#### [Required work]
Among the entries below, find the lines with the word "dependencies" and return them.

____

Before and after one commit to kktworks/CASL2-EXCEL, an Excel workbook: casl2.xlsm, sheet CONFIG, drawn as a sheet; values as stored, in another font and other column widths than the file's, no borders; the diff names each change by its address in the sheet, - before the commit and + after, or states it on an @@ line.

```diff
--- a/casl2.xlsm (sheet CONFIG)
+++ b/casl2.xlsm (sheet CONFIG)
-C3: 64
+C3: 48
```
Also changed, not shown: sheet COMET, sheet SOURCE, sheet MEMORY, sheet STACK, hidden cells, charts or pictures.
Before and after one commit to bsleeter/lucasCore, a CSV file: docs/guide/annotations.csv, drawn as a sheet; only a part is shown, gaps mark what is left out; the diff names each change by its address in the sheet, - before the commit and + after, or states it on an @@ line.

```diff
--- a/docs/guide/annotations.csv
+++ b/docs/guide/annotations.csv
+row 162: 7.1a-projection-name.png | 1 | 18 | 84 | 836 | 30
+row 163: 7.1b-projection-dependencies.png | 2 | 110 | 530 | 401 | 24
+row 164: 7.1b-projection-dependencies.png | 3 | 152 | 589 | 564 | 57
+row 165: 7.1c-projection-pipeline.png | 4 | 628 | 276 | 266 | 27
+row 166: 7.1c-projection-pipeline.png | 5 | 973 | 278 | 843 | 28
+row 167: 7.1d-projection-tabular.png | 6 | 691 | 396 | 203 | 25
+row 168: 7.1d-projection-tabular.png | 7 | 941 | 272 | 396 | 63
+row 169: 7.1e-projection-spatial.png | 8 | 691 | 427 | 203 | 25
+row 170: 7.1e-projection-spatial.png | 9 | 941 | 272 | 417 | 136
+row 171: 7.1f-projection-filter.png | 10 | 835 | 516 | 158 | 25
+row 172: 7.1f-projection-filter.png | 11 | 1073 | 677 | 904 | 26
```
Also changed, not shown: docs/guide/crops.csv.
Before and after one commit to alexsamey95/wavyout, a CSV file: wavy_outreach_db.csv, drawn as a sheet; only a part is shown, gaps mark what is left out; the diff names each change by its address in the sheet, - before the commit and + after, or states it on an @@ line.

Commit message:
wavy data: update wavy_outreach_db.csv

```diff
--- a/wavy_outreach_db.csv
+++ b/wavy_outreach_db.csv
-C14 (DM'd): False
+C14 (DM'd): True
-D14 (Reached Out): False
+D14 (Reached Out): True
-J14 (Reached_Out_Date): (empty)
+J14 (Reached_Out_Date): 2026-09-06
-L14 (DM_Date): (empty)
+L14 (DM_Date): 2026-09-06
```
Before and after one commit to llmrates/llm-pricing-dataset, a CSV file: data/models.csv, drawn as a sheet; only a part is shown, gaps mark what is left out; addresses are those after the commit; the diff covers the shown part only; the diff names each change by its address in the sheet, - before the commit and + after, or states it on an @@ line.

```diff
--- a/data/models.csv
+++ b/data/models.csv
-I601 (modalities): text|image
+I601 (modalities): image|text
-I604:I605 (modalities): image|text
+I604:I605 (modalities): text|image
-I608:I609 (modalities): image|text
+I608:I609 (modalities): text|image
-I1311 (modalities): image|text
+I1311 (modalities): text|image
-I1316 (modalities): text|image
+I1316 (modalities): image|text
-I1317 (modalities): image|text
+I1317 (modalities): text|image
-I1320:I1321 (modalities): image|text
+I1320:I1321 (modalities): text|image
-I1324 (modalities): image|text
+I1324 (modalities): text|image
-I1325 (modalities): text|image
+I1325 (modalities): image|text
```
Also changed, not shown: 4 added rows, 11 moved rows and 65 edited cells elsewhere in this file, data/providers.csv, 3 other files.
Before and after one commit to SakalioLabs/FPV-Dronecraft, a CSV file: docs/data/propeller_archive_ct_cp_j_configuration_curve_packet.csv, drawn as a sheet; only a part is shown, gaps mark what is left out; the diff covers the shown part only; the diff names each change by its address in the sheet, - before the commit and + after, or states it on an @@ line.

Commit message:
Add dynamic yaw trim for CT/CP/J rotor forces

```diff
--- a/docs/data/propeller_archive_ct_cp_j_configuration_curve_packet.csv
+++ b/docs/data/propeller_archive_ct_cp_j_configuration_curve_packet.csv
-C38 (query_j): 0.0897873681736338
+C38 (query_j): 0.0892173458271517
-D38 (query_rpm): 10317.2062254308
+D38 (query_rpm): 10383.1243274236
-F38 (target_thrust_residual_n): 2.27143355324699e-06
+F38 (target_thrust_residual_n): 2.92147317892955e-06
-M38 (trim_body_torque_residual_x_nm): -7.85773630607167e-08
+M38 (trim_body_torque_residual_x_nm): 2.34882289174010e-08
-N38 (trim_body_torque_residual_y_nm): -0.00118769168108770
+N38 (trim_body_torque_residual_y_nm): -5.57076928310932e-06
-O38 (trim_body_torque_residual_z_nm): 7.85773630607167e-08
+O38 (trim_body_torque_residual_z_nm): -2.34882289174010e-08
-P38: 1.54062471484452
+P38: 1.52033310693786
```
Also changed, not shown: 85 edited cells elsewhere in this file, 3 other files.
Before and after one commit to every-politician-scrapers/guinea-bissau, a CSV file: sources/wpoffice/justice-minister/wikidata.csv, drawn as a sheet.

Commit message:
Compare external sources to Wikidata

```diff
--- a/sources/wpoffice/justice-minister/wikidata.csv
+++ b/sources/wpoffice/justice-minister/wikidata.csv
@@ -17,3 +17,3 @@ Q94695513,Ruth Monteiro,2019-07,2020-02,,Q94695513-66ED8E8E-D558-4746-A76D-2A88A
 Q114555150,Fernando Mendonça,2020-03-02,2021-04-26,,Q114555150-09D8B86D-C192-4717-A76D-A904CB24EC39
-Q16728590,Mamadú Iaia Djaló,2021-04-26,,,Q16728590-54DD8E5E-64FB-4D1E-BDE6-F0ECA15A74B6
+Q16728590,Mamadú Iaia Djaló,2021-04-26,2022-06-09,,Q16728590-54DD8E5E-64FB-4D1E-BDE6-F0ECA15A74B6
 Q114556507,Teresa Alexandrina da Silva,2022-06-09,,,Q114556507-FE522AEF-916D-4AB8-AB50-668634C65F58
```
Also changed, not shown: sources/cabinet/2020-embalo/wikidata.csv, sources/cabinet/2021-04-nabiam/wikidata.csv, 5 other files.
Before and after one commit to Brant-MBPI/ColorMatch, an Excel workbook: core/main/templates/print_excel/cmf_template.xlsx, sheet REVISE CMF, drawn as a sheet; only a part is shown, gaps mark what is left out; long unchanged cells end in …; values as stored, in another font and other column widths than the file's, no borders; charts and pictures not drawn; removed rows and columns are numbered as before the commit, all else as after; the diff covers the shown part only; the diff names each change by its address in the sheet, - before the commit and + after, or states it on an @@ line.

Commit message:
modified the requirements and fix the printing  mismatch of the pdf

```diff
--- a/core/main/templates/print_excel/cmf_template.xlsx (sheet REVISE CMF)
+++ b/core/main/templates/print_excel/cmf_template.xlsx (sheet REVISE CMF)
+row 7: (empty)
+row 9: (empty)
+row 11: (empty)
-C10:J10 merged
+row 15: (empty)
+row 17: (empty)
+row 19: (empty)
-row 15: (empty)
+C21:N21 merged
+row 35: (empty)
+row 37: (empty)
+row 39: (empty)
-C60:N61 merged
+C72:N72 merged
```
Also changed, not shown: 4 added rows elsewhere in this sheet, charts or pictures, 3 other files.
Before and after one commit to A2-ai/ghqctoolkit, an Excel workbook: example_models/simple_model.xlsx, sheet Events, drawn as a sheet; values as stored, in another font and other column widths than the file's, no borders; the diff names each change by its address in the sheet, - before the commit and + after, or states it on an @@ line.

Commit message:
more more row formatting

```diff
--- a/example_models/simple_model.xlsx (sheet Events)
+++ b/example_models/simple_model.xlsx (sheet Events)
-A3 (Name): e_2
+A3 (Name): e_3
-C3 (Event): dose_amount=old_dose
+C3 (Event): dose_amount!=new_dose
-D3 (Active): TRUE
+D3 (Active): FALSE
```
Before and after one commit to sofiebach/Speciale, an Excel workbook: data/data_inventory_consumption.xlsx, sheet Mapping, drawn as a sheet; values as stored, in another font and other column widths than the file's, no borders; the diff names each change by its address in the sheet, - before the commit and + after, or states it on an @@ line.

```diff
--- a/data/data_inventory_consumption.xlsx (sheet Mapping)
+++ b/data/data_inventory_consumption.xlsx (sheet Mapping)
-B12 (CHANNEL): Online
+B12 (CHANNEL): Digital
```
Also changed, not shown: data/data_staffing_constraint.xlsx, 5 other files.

____

#### [Result of this exercise]
+row 163: 7.1b-projection-dependencies.png | 2 | 110 | 530 | 401 | 24
+row 164: 7.1b-projection-dependencies.png | 3 | 152 | 589 | 564 | 57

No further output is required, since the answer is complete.